◆ Work request ◆
In the records, find each line where "about" occurs, and copy it.

'''

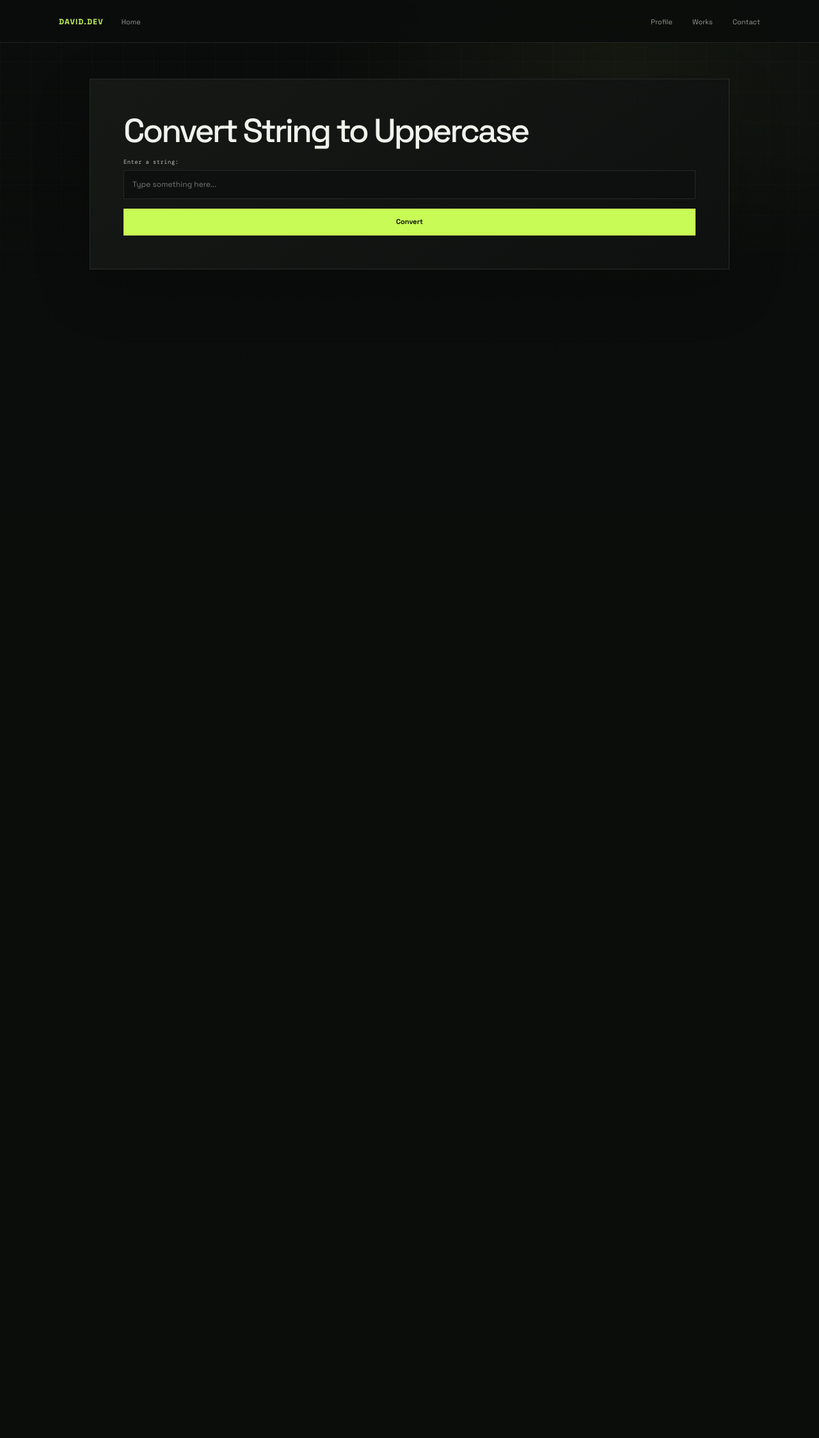
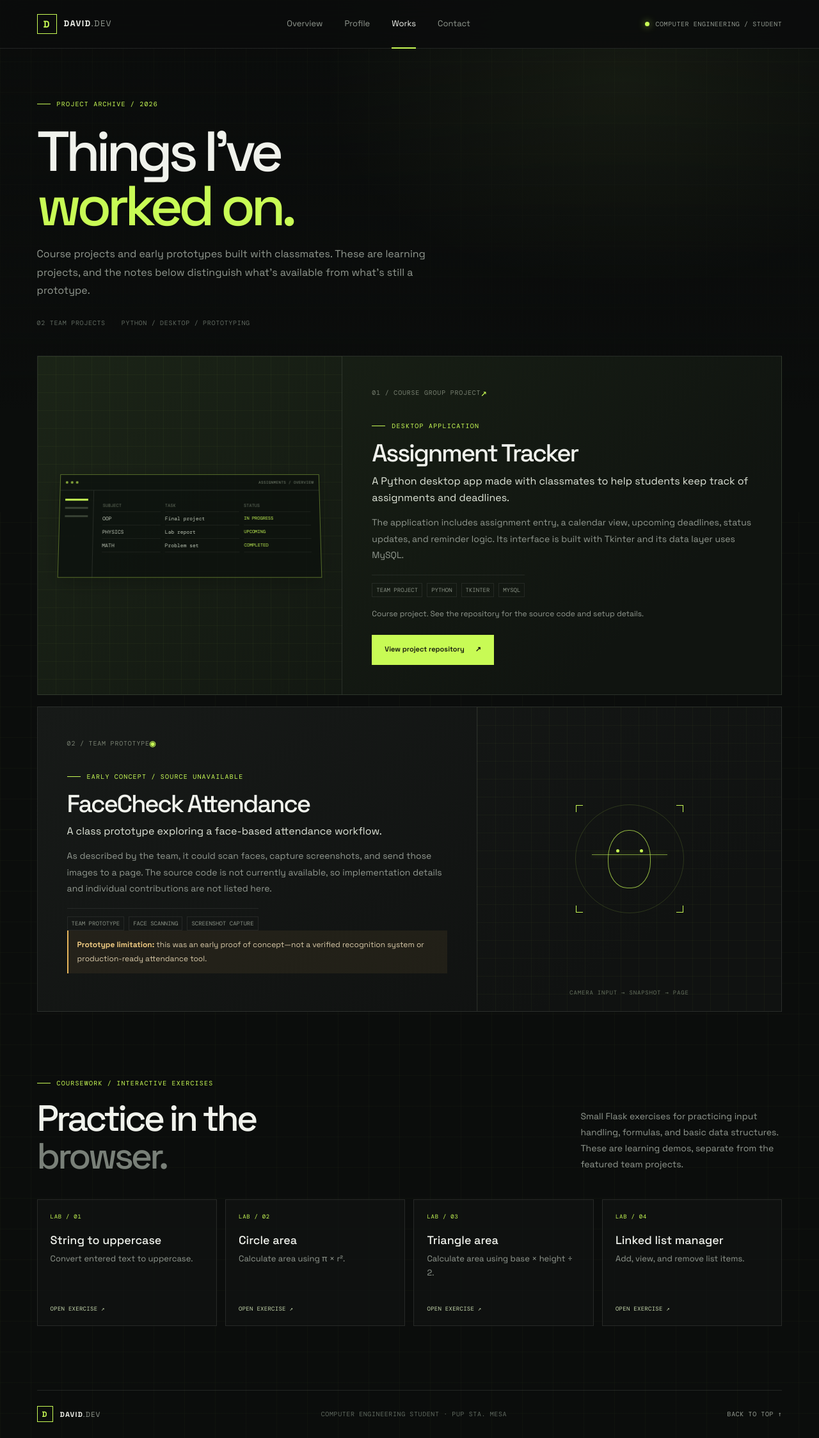
Before and after one commit to Davidredemption/Portfolio, a Flask app: page /works in a window 1280 px wide. Shown: the whole page at 64% size. Before the commit the page ends 421 px from the top, so only its background shows below. Run offline with Flask 3, Linux system fonts and the light colour scheme.

Commit message:
Add dedicated works portfolio page
Co-authored-by: Copilot <223556219+Copilot@users.noreply.github.com>

```diff
--- a/app.py
+++ b/app.py
@@ -13,8 +13,12 @@ def index():
 def profile():
     return render_template('profile.html')
 
-@app.route('/works', methods=['GET', 'POST'])
+@app.route('/works')
 def works():
+    return render_template('works.html')
+
+@app.route('/works/string-converter', methods=['GET', 'POST'])
+def string_converter():
     result = None
     if request.method == 'POST':
         input_string = request.form.get('inputString', '')
--- a/static/style.css
+++ b/static/style.css
@@ -215,6 +215,52 @@ button, input, textarea { font: inherit; }
 .projects-footer .live-dot { width: 5px; height: 5px; }
 .projects-footer a { color: var(--accent); text-decoration: none; }
 
+/* Dedicated portfolio works page */
+.works-hero { padding-top: clamp(75px, 10vh, 125px); padding-bottom: 45px; }
+.works-hero h1 { margin: 25px 0 18px; font-size: clamp(50px, 7vw, 88px); font-weight: 500; letter-spacing: -.075em; line-height: .97; }
+.works-hero h1 span { color: var(--accent); }
+.works-hero > p { max-width: 650px; color: var(--muted); font-size: 16px; line-height: 1.8; }
+.works-hero-meta { display: flex; gap: 25px; margin-top: 29px; color: var(--dim); font: 10px var(--mono); letter-spacing: .07em; }
+.works-projects { display: flex; flex-direction: column; gap: 18px; }
+.works-feature { display: grid; min-height: 365px; grid-template-columns: .82fr 1.18fr; border: 1px solid var(--line); }
+.works-feature-reverse { grid-template-columns: 1.18fr .82fr; }
+.works-feature-reverse .works-feature-visual { order: 2; }
+.works-feature-visual { position: relative; display: grid; min-height: 365px; overflow: hidden; place-items: center; border-right: 1px solid var(--line); background-image: linear-gradient(rgba(200, 251, 85, .035) 1px, transparent 1px), linear-gradient(90deg, rgba(200, 251, 85, .035) 1px, transparent 1px); background-size: 28px 28px; }
+.works-feature-reverse .works-feature-visual { border-right: 0; border-left: 1px solid var(--line); }
+.works-feature-visual .tracker-window { width: min(86%, 420px); }
+.works-feature-visual .tracker-window-content { min-height: 135px; }
+.works-feature-visual .tracker-table { padding: 14px; }
+.works-feature-visual .tracker-table > * { font-size: 8px; }
+.works-feature-visual .tracker-table > span,
+.works-feature-visual .tracker-table em { font-size: 7px; }
+.works-feature-visual .face-reticle { width: 170px; height: 170px; }
+.works-feature-visual .face-outline { width: 67px; height: 91px; }
+.works-feature-visual .face-eye { top: 69px; width: 5px; height: 5px; }
+.works-feature-visual .eye-left { left: calc(50% - 21px); }
+.works-feature-visual .eye-right { right: calc(50% - 21px); }
+.works-feature-visual .face-scanline { left: 25px; width: 118px; }
+.works-feature-visual .facecheck-label { bottom: 23px; font-size: 9px; }
+.works-feature-copy { display: flex; align-items: flex-start; flex-direction: column; padding: clamp(25px, 4vw, 46px); }
+.works-feature-copy > .eyebrow { margin-top: 35px; font-size: 9px; }
+.works-feature-copy > h2 { margin: 15px 0 10px; color: var(--text); font-size: clamp(28px, 3vw, 39px); font-weight: 500; letter-spacing: -.06em; line-height: 1.08; }
+.works-feature-copy > p { margin: 0 0 13px; color: var(--muted); font-size: 14px; line-height: 1.8; }
+.works-feature-copy > .works-feature-lead { color: #e1e7da; font-size: 16px; line-height: 1.65; }
+.works-feature-copy .project-tags { flex-wrap: wrap; margin-top: 5px; }
+.works-feature-copy .project-tags span { font-size: 9px; }
+.works-feature-copy > .works-project-note { margin-top: 16px; font-size: 12px; }
+.works-feature-copy > .button { margin-top: 8px; }
+.prototype-warning { padding: 12px 14px; border-left: 2px solid #e8b75c; background: rgba(232, 183, 92, .07); color: #d8c9a8 !important; font-size: 12px !important; }
+.prototype-warning strong { color: #f0cb82; }
+.works-exercises { padding-top: 105px; padding-bottom: 100px; }
+.works-exercises .section-heading h2 { font-size: clamp(39px, 5vw, 57px); }
+.exercise-grid { display: grid; grid-template-columns: repeat(4, minmax(0, 1fr)); gap: 13px; }
+.exercise-card { display: flex; min-height: 198px; flex-direction: column; padding: 20px; border: 1px solid var(--line); background: rgba(17, 20, 18, .78); text-decoration: none; transition: transform .2s ease, border-color .2s ease; }
+.exercise-card:hover { transform: translateY(-4px); border-color: rgba(200, 251, 85, .55); }
+.exercise-index { color: var(--accent); font: 9px var(--mono); letter-spacing: .08em; }
+.exercise-card h3 { margin: 17px 0 4px; color: var(--text); font-size: 18px; font-weight: 500; }
+.exercise-card p { margin: 0 0 18px; color: var(--muted); font-size: 13px; line-height: 1.65; }
+.exercise-open { margin-top: auto; color: #c6d7ad; font: 9px var(--mono); letter-spacing: .03em; }
+
 /* Profile teaser and final contact prompt */
 .about-strip { display: grid; grid-template-columns: .6fr 1.3fr .8fr; align-items: center; gap: 40px; padding: 46px 0 52px; border-top: 1px solid var(--line); border-bottom: 1px solid var(--line); }
 .about-index { display: flex; height: 110px; align-items: flex-start; justify-content: space-between; flex-direction: column; color: var(--dim); font: 8px var(--mono); letter-spacing: .08em; }
--- a/templates/index.html
+++ b/templates/index.html
@@ -16,7 +16,7 @@
         <div class="nav-links">
             <a class="active" href="/" aria-current="page">Overview</a>
             <a href="/profile">Profile</a>
-            <a href="/works">Lab</a>
+            <a href="/works">Works</a>
             <a href="/contact">Contact</a>
         </div>
         <a class="nav-status" href="/contact"><span class="status-dot"></span> COMPUTER ENGINEERING / STUDENT</a>
@@ -90,7 +90,7 @@
                     <p class="project-disclaimer">Prototype only; not a production attendance or identity-verification system. Source link unavailable.</p>
                 </article>
             </div>
-            <div class="projects-footer"><span><span class="live-dot"></span> 02 TEAM PROJECTS FEATURED</span><a href="/works">OPEN CLASSROOM EXERCISES <span aria-hidden="true">↗</span></a></div>
+            <div class="projects-footer"><span><span class="live-dot"></span> 02 TEAM PROJECTS FEATURED</span><a href="/works#exercises">CLASSROOM EXERCISES <span aria-hidden="true">↗</span></a></div>
         </section>
 
         <section class="about-strip page-shell">
--- a/templates/touppercase.html
+++ b/templates/touppercase.html
@@ -20,7 +20,7 @@
         <div class="card">
             <h1>Convert String to Uppercase</h1>
 
-            <form action="/works" method="post">
+            <form action="/works/string-converter" method="post">
                 <div class="form-group">
                     <label for="inputString">Enter a string:</label>
                     <input type="text" id="inputString" name="inputString" placeholder="Type something here..." required>
--- /dev/null
+++ b/templates/works.html
@@ -0,0 +1,82 @@
+<!DOCTYPE html>
+<html lang="en">
+<head>
+    <meta charset="UTF-8">
+    <meta name="viewport" content="width=device-width, initial-scale=1.0">
+    <meta name="description" content="Selected projects by David Anthony P. Cruz, Computer Engineering student at PUP Sta. Mesa.">
+    <title>Works // David Anthony P. Cruz</title>
+    <link rel="stylesheet" href="{{ url_for('static', filename='style.css') }}">
+    <script src="{{ url_for('static', filename='script.js') }}" defer></script>
+</head>
+<body class="home-page works-page">
+    <a class="skip-link" href="#main">Skip to content</a>
+    <nav class="site-nav" aria-label="Main navigation">
+        <a class="nav-brand" href="/" aria-label="Portfolio home"><span class="brand-mark">D</span><span>DAVID<span class="brand-muted">.DEV</span></span></a>
+        <div class="nav-links">
+            <a href="/">Overview</a>
+            <a href="/profile">Profile</a>
+            <a class="active" href="/works" aria-current="page">Works</a>
+            <a href="/contact">Contact</a>
+        </div>
+        <a class="nav-status" href="/contact"><span class="status-dot"></span> COMPUTER ENGINEERING / STUDENT</a>
+    </nav>
+
+    <main id="main">
+        <section class="works-hero page-shell">
+            <div class="eyebrow"><span class="eyebrow-line"></span> PROJECT ARCHIVE / 2026</div>
+            <h1>Things I’ve<br><span>worked on.</span></h1>
+            <p>Course projects and early prototypes built with classmates. These are learning projects, and the notes below distinguish what’s available from what’s still a prototype.</p>
+            <div class="works-hero-meta"><span>02 TEAM PROJECTS</span><span>PYTHON / DESKTOP / PROTOTYPING</span></div>
+        </section>
+
+        <section class="works-projects page-shell" aria-label="Featured projects">
+            <article class="works-feature project-lime reveal">
+                <div class="works-feature-visual tracker-art" aria-hidden="true">
+                    <div class="tracker-window"><div class="tracker-window-top"><span></span><span></span><span></span><b>ASSIGNMENTS / OVERVIEW</b></div><div class="tracker-window-content"><div class="tracker-nav-lines"><i></i><i></i><i></i></div><div class="tracker-table"><span>SUBJECT</span><span>TASK</span><span>STATUS</span><b>OOP</b><b>Final project</b><em>IN PROGRESS</em><b>PHYSICS</b><b>Lab report</b><em>UPCOMING</em><b>MATH</b><b>Problem set</b><em>COMPLETED</em></div></div></div>
+                </div>
+                <div class="works-feature-copy">
+                    <div class="project-card-top"><span>01 / COURSE GROUP PROJECT</span><span class="project-arrow" aria-hidden="true">↗</span></div>
+                    <div class="eyebrow"><span class="eyebrow-line"></span> DESKTOP APPLICATION</div>
+                    <h2>Assignment Tracker</h2>
+                    <p class="works-feature-lead">A Python desktop app made with classmates to help students keep track of assignments and deadlines.</p>
+                    <p>The application includes assignment entry, a calendar view, upcoming deadlines, status updates, and reminder logic. Its interface is built with Tkinter and its data layer uses MySQL.</p>
+                    <div class="project-tags"><span>TEAM PROJECT</span><span>PYTHON</span><span>TKINTER</span><span>MYSQL</span></div>
+                    <p class="works-project-note">Course project. See the repository for the source code and setup details.</p>
+                    <a class="button button-primary" href="https://github.com/Davidredemption/OOP-FINAL-PROJECT" target="_blank" rel="noopener noreferrer">View project repository <span aria-hidden="true">↗</span></a>
+                </div>
+            </article>
+
+            <article class="works-feature works-feature-reverse project-dark reveal">
+                <div class="works-feature-visual facecheck-art" aria-hidden="true">
+                    <div class="face-reticle"><span class="reticle-corner corner-tl"></span><span class="reticle-corner corner-tr"></span><span class="reticle-corner corner-bl"></span><span class="reticle-corner corner-br"></span><span class="face-outline"></span><i class="face-eye eye-left"></i><i class="face-eye eye-right"></i><span class="face-scanline"></span></div>
+                    <span class="facecheck-label">CAMERA INPUT → SNAPSHOT → PAGE</span>
+                </div>
+                <div class="works-feature-copy">
+                    <div class="project-card-top"><span>02 / TEAM PROTOTYPE</span><span class="project-arrow" aria-hidden="true">◉</span></div>
+                    <div class="eyebrow"><span class="eyebrow-line"></span> EARLY CONCEPT / SOURCE UNAVAILABLE</div>
+                    <h2>FaceCheck Attendance</h2>
+                    <p class="works-feature-lead">A class prototype exploring a face-based attendance workflow.</p>
+                    <p>As described by the team, it could scan faces, capture screenshots, and send those images to a page. The source code is not currently available, so implementation details and individual contributions are not listed here.</p>
+                    <div class="project-tags"><span>TEAM PROTOTYPE</span><span>FACE SCANNING</span><span>SCREENSHOT CAPTURE</span></div>
+                    <p class="prototype-warning"><strong>Prototype limitation:</strong> this was an early proof of concept—not a verified recognition system or production-ready attendance tool.</p>
+                </div>
+            </article>
+        </section>
+
+        <section class="works-exercises page-shell" id="exercises">
+            <div class="section-heading">
+                <div><div class="eyebrow"><span class="eyebrow-line"></span> COURSEWORK / INTERACTIVE EXERCISES</div><h2>Practice in the<br><span>browser.</span></h2></div>
+                <p>Small Flask exercises for practicing input handling, formulas, and basic data structures. These are learning demos, separate from the featured team projects.</p>
+            </div>
+            <div class="exercise-grid">
+                <a class="exercise-card" href="{{ url_for('string_converter') }}"><span class="exercise-index">LAB / 01</span><h3>String to uppercase</h3><p>Convert entered text to uppercase.</p><span class="exercise-open">OPEN EXERCISE ↗</span></a>
+                <a class="exercise-card" href="{{ url_for('acircle') }}"><span class="exercise-index">LAB / 02</span><h3>Circle area</h3><p>Calculate area using π × r².</p><span class="exercise-open">OPEN EXERCISE ↗</span></a>
+                <a class="exercise-card" href="{{ url_for('atriangle') }}"><span class="exercise-index">LAB / 03</span><h3>Triangle area</h3><p>Calculate area using base × height ÷ 2.</p><span class="exercise-open">OPEN EXERCISE ↗</span></a>
+                <a class="exercise-card" href="{{ url_for('linkedlist') }}"><span class="exercise-index">LAB / 04</span><h3>Linked list manager</h3><p>Add, view, and remove list items.</p><span class="exercise-open">OPEN EXERCISE ↗</span></a>
+            </div>
+        </section>
+    </main>
+
+    <footer class="site-footer page-shell"><a class="nav-brand" href="/"><span class="brand-mark">D</span><span>DAVID<span class="brand-muted">.DEV</span></span></a><span>COMPUTER ENGINEERING STUDENT · PUP STA. MESA</span><a href="#main">BACK TO TOP ↑</a></footer>
+</body>
+</html>
```
Also changed, not shown: other parts of static/style.css (+29 -8 lines), CUSTOMIZATION_GUIDE.md (+1 -1 lines), README.md.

'''

◆ Exercise answer ◆
 .about-strip { display: grid; grid-template-columns: .6fr 1.3fr .8fr; align-items: center; gap: 40px; padding: 46px 0 52px; border-top: 1px solid var(--line); border-bottom: 1px solid var(--line); }
 .about-index { display: flex; height: 110px; align-items: flex-start; justify-content: space-between; flex-direction: column; color: var(--dim); font: 8px var(--mono); letter-spacing: .08em; }
         <section class="about-strip page-shell">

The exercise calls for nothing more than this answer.